Whereas I've always been playing with coding a bit, e.g. to automate tedious tasks, I've now spent a bit more time on that and I do seem to have the ability to learn coding quickly and to use even the little knowledge I have productively. In the last three years I've managed to add value by automating half of my work (which, however, was an exception from those I listed above - normally I don't have much opportunity to automate tasks). I was also given some technical tasks, like creating automated dashboards, in some jobs and these were the tasks in which I really excelled according to my superiors.
Coding is fun for me. I feel much happier sitting and figuring out how to make a program do something than sitting in the endless political meetings and trying to influence a stakeholder to do something.
On the other hand, my PM/ PO salary is good and I don't see how I could transition from a role that's close to IT, but non-technical to a technical role without sacrificing my standard of life. As a junior developer I would earn about 30% of my current salary. Any ideas how it could work? I'm in Europe.
EDIT: Thank you everybody. What became apparent to me after your comments is that thinking about changing a position into a more technical one doesn't make sense.
First I would work technically for a low salary, then, if I'm lucky get promoted to do... almost exactly the same what I've been doing in my current job, getting a very similar salary to my current salary.
The example you've given of what a developer does surprised me a bit, because I've already done/ been doing all of these things, including "tedious 'why is my build intermittently failing?' [as well as investigating that for other people's code] or 'what code style rules should we use?'" and taking architecture decisions. It seems I've already moved quite far into the (technical) IT without noticing and without ever being a junior developer.

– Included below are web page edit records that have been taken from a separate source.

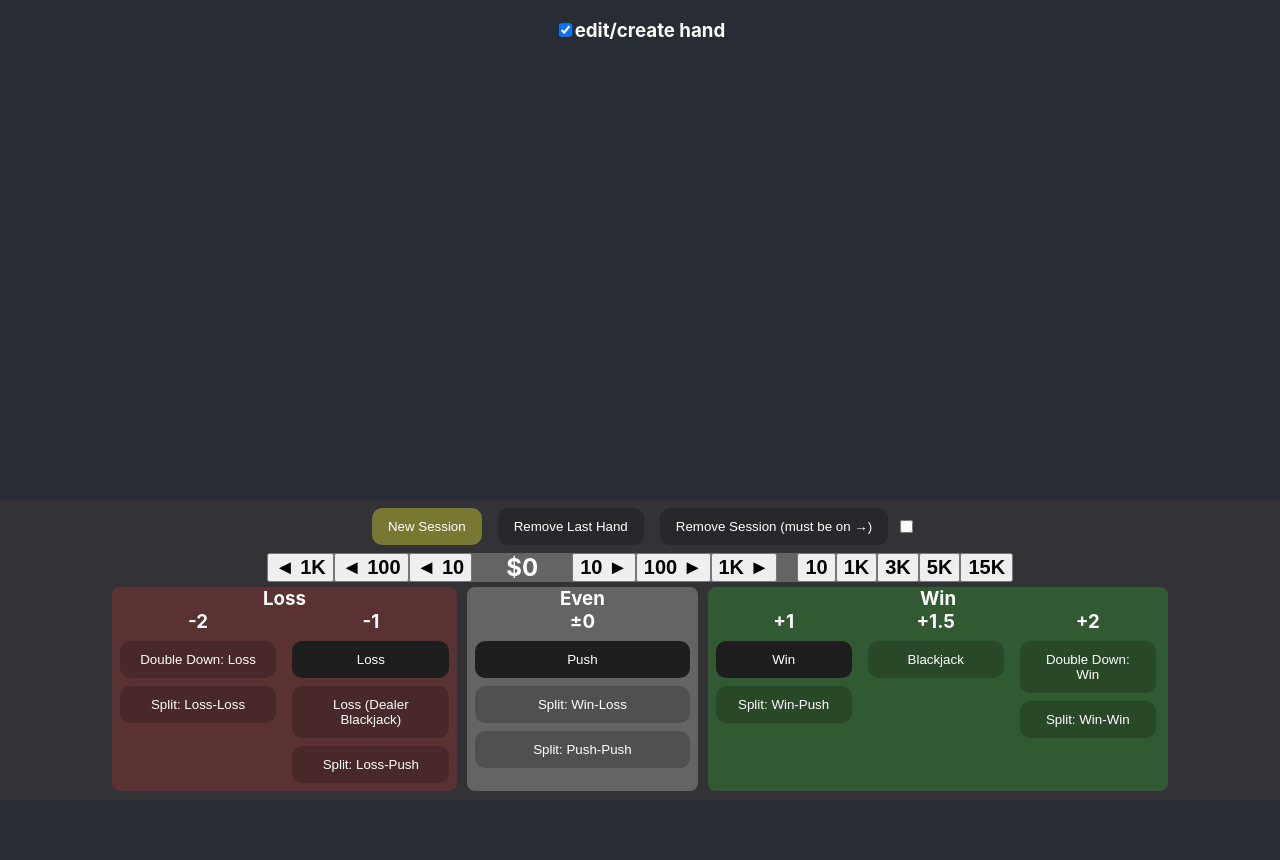
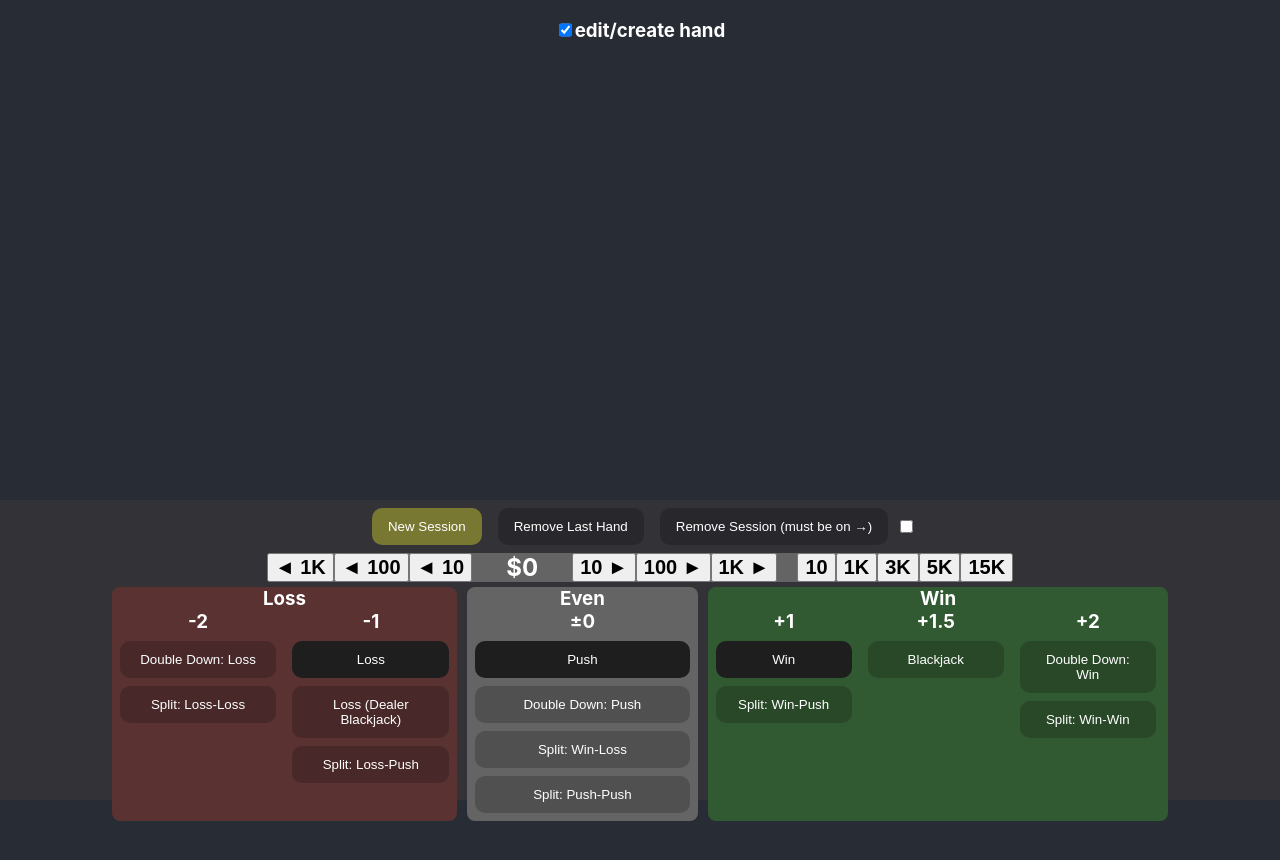
Before and after one commit to sjyamas/chop-shop, a React (Create React App) app: page /blackjack-log in a window 1280 px wide. Shown: the top 860 px of the page. Built offline with nearby package versions, Linux system fonts and the light colour scheme.

Commit message:
double push

```diff
--- a/src/Components/BlackJack/AddHand.jsx
+++ b/src/Components/BlackJack/AddHand.jsx
@@ -151,7 +151,7 @@ export default function AddHand({
   let two = ["sww", "dw"];
   let oneHalf = ["bw"];
   let one = ["w", "swp"];
-  let zero = ["p", "swl", "spp"];
+  let zero = ["p", "dp", "swl", "spp"];
   let minusOne = ["l", "bl", "slp"];
   let minusTwo = ["dl", "sll"];
 
@@ -353,6 +353,13 @@ export default function AddHand({
                 Push
               </CustomButton>
               <CustomButton
+                buttonHandler={() => outHandler("dp")}
+                // bgcolor="rgb(30,30,30)"
+                style={{ width: "100%" }}
+              >
+                Double Down: Push
+              </CustomButton>
+              <CustomButton
                 buttonHandler={() => outHandler("swl")}
                 style={{ width: "100%" }}
               >
--- a/src/Components/BlackJack/Hands.jsx
+++ b/src/Components/BlackJack/Hands.jsx
@@ -5,6 +5,7 @@ import win from '../../Assets/bj-svg/win.svg'
 import loss from '../../Assets/bj-svg/loss.svg'
 import bjWin from '../../Assets/bj-svg/bj-win.svg'
 import bjLoss from '../../Assets/bj-svg/bj-loss.svg'
+import ddPush from '../../Assets/bj-svg/dd-push.svg'
 import ddWin from '../../Assets/bj-svg/dd-win.svg'
 import ddLoss from '../../Assets/bj-svg/dd-loss.svg'
 import splitPushPush from '../../Assets/bj-svg/split-push-push.svg'
@@ -85,6 +86,16 @@ export function DdLoss(){
     )
 }
 
+export function DdPush(){
+    return(
+        <img
+            src={ddPush}
+            style={{height: width, width: height}}
+            alt='Double Down Push'
+        />
+    )
+}
+
 export function SplitPushPush(){
     return(
         <img
--- a/src/Components/BlackJack/HandsList.jsx
+++ b/src/Components/BlackJack/HandsList.jsx
@@ -6,6 +6,7 @@ import {
   Loss,
   DdLoss,
   DdWin,
+  DdPush,
   BjWin,
   BjLoss,
   SplitPushPush,
@@ -154,6 +155,8 @@ function Outcome({ out }) {
     return <DdWin />;
   } else if (out === "dl") {
     return <DdLoss />;
+  } else if (out === "dp") {
+    return <DdPush />;
   } else if (out === "spp") {
     return <SplitPushPush />;
   } else if (out === "swl") {
@@ -170,18 +173,15 @@ function Outcome({ out }) {
 }
 
 export default function HandsList({ data }) {
-  // let end = data.hands.at(-1)
-  //   ? " → end: $" + data.hands.at(-1).outBal.toLocaleString()
-  //   : "";
-  console.log('HandList', data.hands)
+  console.log("HandList", data.hands);
 
   let profit = 0;
   let rawPM = 0;
-  let gamesPlayed = 0
+  let gamesPlayed = 0;
   if (data.hands.length && data.hands.length > 0) {
-    profit = (data.hands.at(-1)['outBal'] - data.startMoney).toLocaleString();
+    profit = (data.hands.at(-1)["outBal"] - data.startMoney).toLocaleString();
     rawPM = data.hands.at(-1).betPM;
-    gamesPlayed = data.hands.length
+    gamesPlayed = data.hands.length;
   }
 
   let PM = 0;
@@ -213,7 +213,7 @@ export default function HandsList({ data }) {
           start: ${data.startMoney.toLocaleString()} {end} &emsp;
         </h3> */}
         <h2 style={{ margin: 0 }}>
-          Profit: ${profit}  &emsp; Games: {gamesPlayed} &emsp; Plus-Minus: {PM}
+          Profit: ${profit} &emsp; Games: {gamesPlayed} &emsp; Plus-Minus: {PM}
         </h2>
         <div style={{ marginTop: 10, display: "flex", flexWrap: "wrap" }}>
           {data.hands.map((value, index) => (
```
Also changed, not shown: src/Assets/bj-svg/dd-push.svg (added).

I will still want to work on my programming skills, since it gives me more independence and self-confidence while talking to "my" developers and contractors and, who knows, it may help me to make myself independent in my area of expertise in a few years.